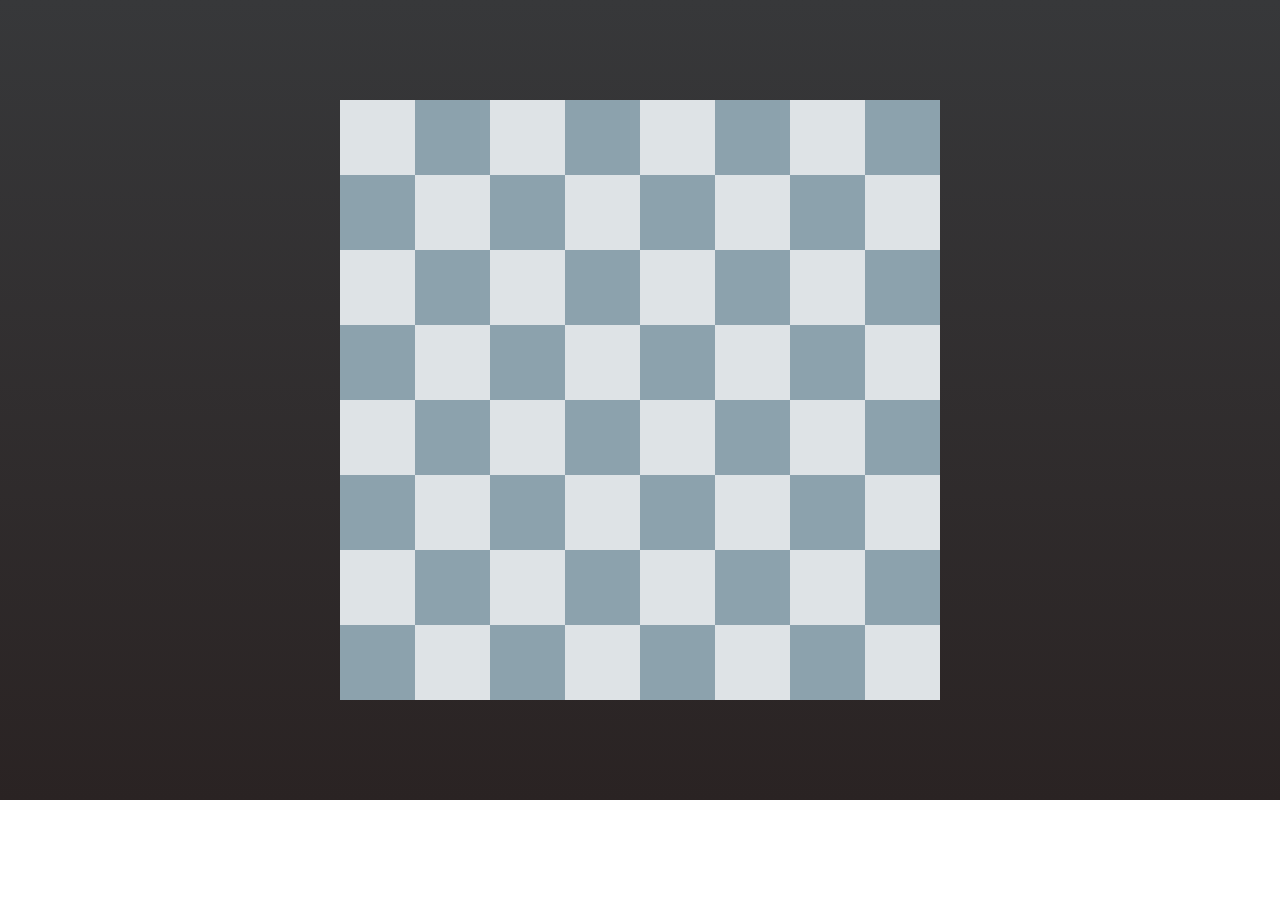
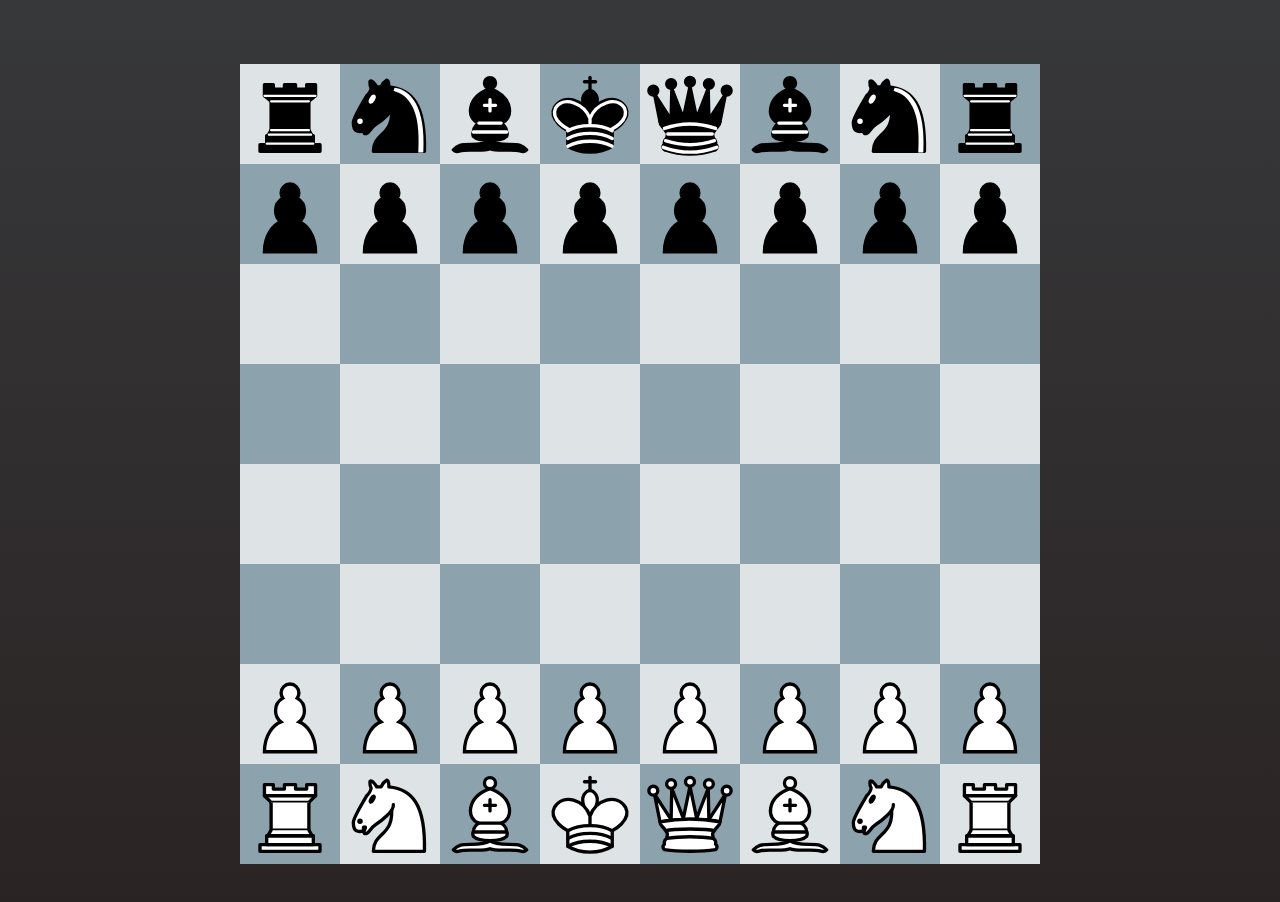
Before and after one commit to Shinobs11/chess-web-app, a Next.js app: page / in a window 1280 px wide. Shown: the top 902 px of the page. Before the commit the page ends 800 px from the top, so only its background shows below. Built offline with nearby package versions, Linux system fonts and the light colour scheme.

Commit message:
woo! I got the svgs resized. Now all I have to do is fix the dragging.

```diff
--- a/components/ChessBoard.tsx
+++ b/components/ChessBoard.tsx
@@ -1,4 +1,4 @@
-import React from 'react';
+import React, { StyleHTMLAttributes } from 'react';
 import { useState, useEffect, useRef, createRef, useLayoutEffect, useId } from 'react';
 import { createPortal } from 'react-dom';
 import { useSelector, useDispatch } from 'react-redux';
@@ -16,6 +16,23 @@ import {ActivePiece} from '../types/ChessTypes';
 
 
 function ChessBoard({...props}) {
+    const BOARD_HEIGHT = 800;
+    const BOARD_WIDTH = 800;
+
+    const styles:{[key:string]: React.CSSProperties} = {
+        board:{
+            height: BOARD_HEIGHT,
+            width: BOARD_WIDTH,
+            backgroundColor: 'red',
+            top: 100,
+            left: 100,
+            display: 'grid',
+            gridTemplateColumns: `repeat(8, ${BOARD_WIDTH/8}px)`,
+            gridTemplateRows: `repeat(8, ${BOARD_HEIGHT/8}px)`
+        }
+    }
+
+
     const generateRefGrid = ()=>{
         let refGrid = (new Array(8)).fill(0).map(x=>Array(8).fill(0));
         for(let i = 0; i<8; i++){
@@ -55,11 +72,13 @@ function ChessBoard({...props}) {
             return(
                 createPortal(
                     <Piece
-                    init_x={pos.x + pos.width/2}
-                    init_y={pos.y + pos.height/2}
+                    init_x={pos.x}
+                    init_y={pos.y}
                     squareH={pos.height}
                     squareW={pos.width}
                     pieceType={pieceType}
+                    col={col}
+                    row={row}
                     />,
                     ref.current,
                     [row, col].join("")
@@ -89,10 +108,13 @@ function ChessBoard({...props}) {
                 }
             }
         }
-    },[activePieces, hasRendered])
+    },[activePieces, hasRendered, refGrid, renderedPieces])
     return (
         <>
-        <div  className={styles.chessBoard}>
+        <div
+        style={styles.board}
+        // className={styles.chessBoard}
+        >
             {grid}
         </div>
         {
--- a/components/ChessSquare.tsx
+++ b/components/ChessSquare.tsx
@@ -1,5 +1,4 @@
-import React,  { PureComponent, useEffect, useState } from 'react'
-import internal from 'stream';
+import React,  { forwardRef, PureComponent, useEffect, useState } from 'react'
 import styles from '../styles/Home.module.css';
 
 interface PropsType{
@@ -8,7 +7,7 @@ interface PropsType{
     col: number;
 }
 
-const ChessSquare = React.forwardRef<HTMLDivElement, PropsType>(({color, row, col,...props}:PropsType, ref) => {
+const ChessSquare = forwardRef<HTMLDivElement, PropsType>(function ChessSquare({color, row, col,...props}:PropsType, ref){
     const decidedColor = (color == 0) ? styles.squareColor0 : styles.squareColor1;
     return (
         <div
--- a/components/pieces/Piece.tsx
+++ b/components/pieces/Piece.tsx
@@ -1,59 +1,68 @@
-import React, {useState, forwardRef} from 'react'
+import React, {useState, forwardRef, useEffect} from 'react'
 import {pieceSVGMap, pieceMap} from '../../utils/constants'
 import { ReactSVG } from 'react-svg';
-import styles from '../../styles/Home.module.css';
+
+
 interface PropTypes{
   pieceType: number;
   init_x: number;
   init_y: number;
   squareH: number;
   squareW: number;
+  col: number;
+  row: number;
 }
 
+//! Bug fix: When resizing window, pieces don't adjust with the window
 
 
-
-function Piece({pieceType, init_x, init_y, squareH, squareW,...props}:PropTypes, ref:any) {
+function Piece({pieceType, init_x, init_y, squareH, squareW, col, row,...props}:PropTypes, ref:any) {
 
   const h = squareH;
   const w = squareW;
-  const [position, updatePosition] = useState([init_x-h/2, init_y-w/2]);
+  const [position, updatePosition] = useState([init_x, init_y]);
 
   const onDrag = (e:React.DragEvent) =>{
-    updatePosition([e.clientX - w/2, e.clientY - h/2]);
+    updatePosition([e.clientX, e.clientY]);
 
   }
   const onDragEnd = (e:React.DragEvent)=>{
-    updatePosition([init_x - w/2, init_y - h/2]);
+    updatePosition([init_x, init_y]);
   }
 
+  const svgStyling: string = `
+  transform-origin: top left;
+  transform: scale(${squareW/45},${squareH/45});
+  `
+
   const beforeInjection = (svg:SVGElement) =>{
-    console.log(svg.getAttribute("style"));
+    svg.setAttribute("style", svgStyling);
   }
-  const afterInjection = (error:any, svg:SVGElement) =>{
-    console.log(svg.getAttribute("style"));
-  }
+  // const afterInjection:any = (err: any, svg:SVGElement) =>{
+  //   if(err){
+  //     console.warn(err);
+  //   }
+  //   svg.setAttribute("transform", `scale(${squareW/45},${squareH/45})`);
+  //   svg.setAttribute("style", `top:${init_y}; left:${init_x};`);
+  //   }
 
     return (
       <div
-      style={{
-            left: position[0],
-            top: position[1],
-            height: h,
-            width: w,
-            position: "absolute"
-        }}
-      ref={ref}
-      onDrag={onDrag}
-      onDragEnd={onDragEnd}
+
+        ref={ref}
+        onDrag={onDrag}
+        onDragEnd={onDragEnd}
       >
         <ReactSVG
-        src={pieceSVGMap[pieceType]}
-        beforeInjection={beforeInjection}
-        afterInjection={afterInjection}
+
+          src={pieceSVGMap[pieceType]}
+          beforeInjection={beforeInjection}
+          // afterInjection={afterInjection}
+          wrapper='div'
         />
       </div>
       )
 }
 
+
 export default forwardRef<HTMLDivElement, PropTypes>(Piece);
--- a/styles/Home.module.css
+++ b/styles/Home.module.css
@@ -14,17 +14,18 @@
 
 }
 
+/*
 .chessBoard {
   height: 600px;
   width: 600px;
   background-color: red;
-  /*Consider using linear-gradient as a background-image if chessSquare turns out too slow*/
+
   top: 100px;
   left: 100px;
   display:grid;
   grid-template-columns: repeat(8, 75px);
   grid-template-rows: repeat(8, 75px);
-}
+} */
 
 .chessSquare {
   height: 100%;
```
Also changed, not shown: components/hoc/DraggableComponent.tsx (added, +20 -0 lines), 1 other file (tests, documents, lock files or other folders).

• • •

▶ **YOUR OBJECTIVE**: Wherever the string "pieceType" appears in the listing above, show the whole line.

▶ **SOLUTION**:
                     pieceType={pieceType}
   pieceType: number;
-function Piece({pieceType, init_x, init_y, squareH, squareW,...props}:PropTypes, ref:any) {
+function Piece({pieceType, init_x, init_y, squareH, squareW, col, row,...props}:PropTypes, ref:any) {
-        src={pieceSVGMap[pieceType]}
+          src={pieceSVGMap[pieceType]}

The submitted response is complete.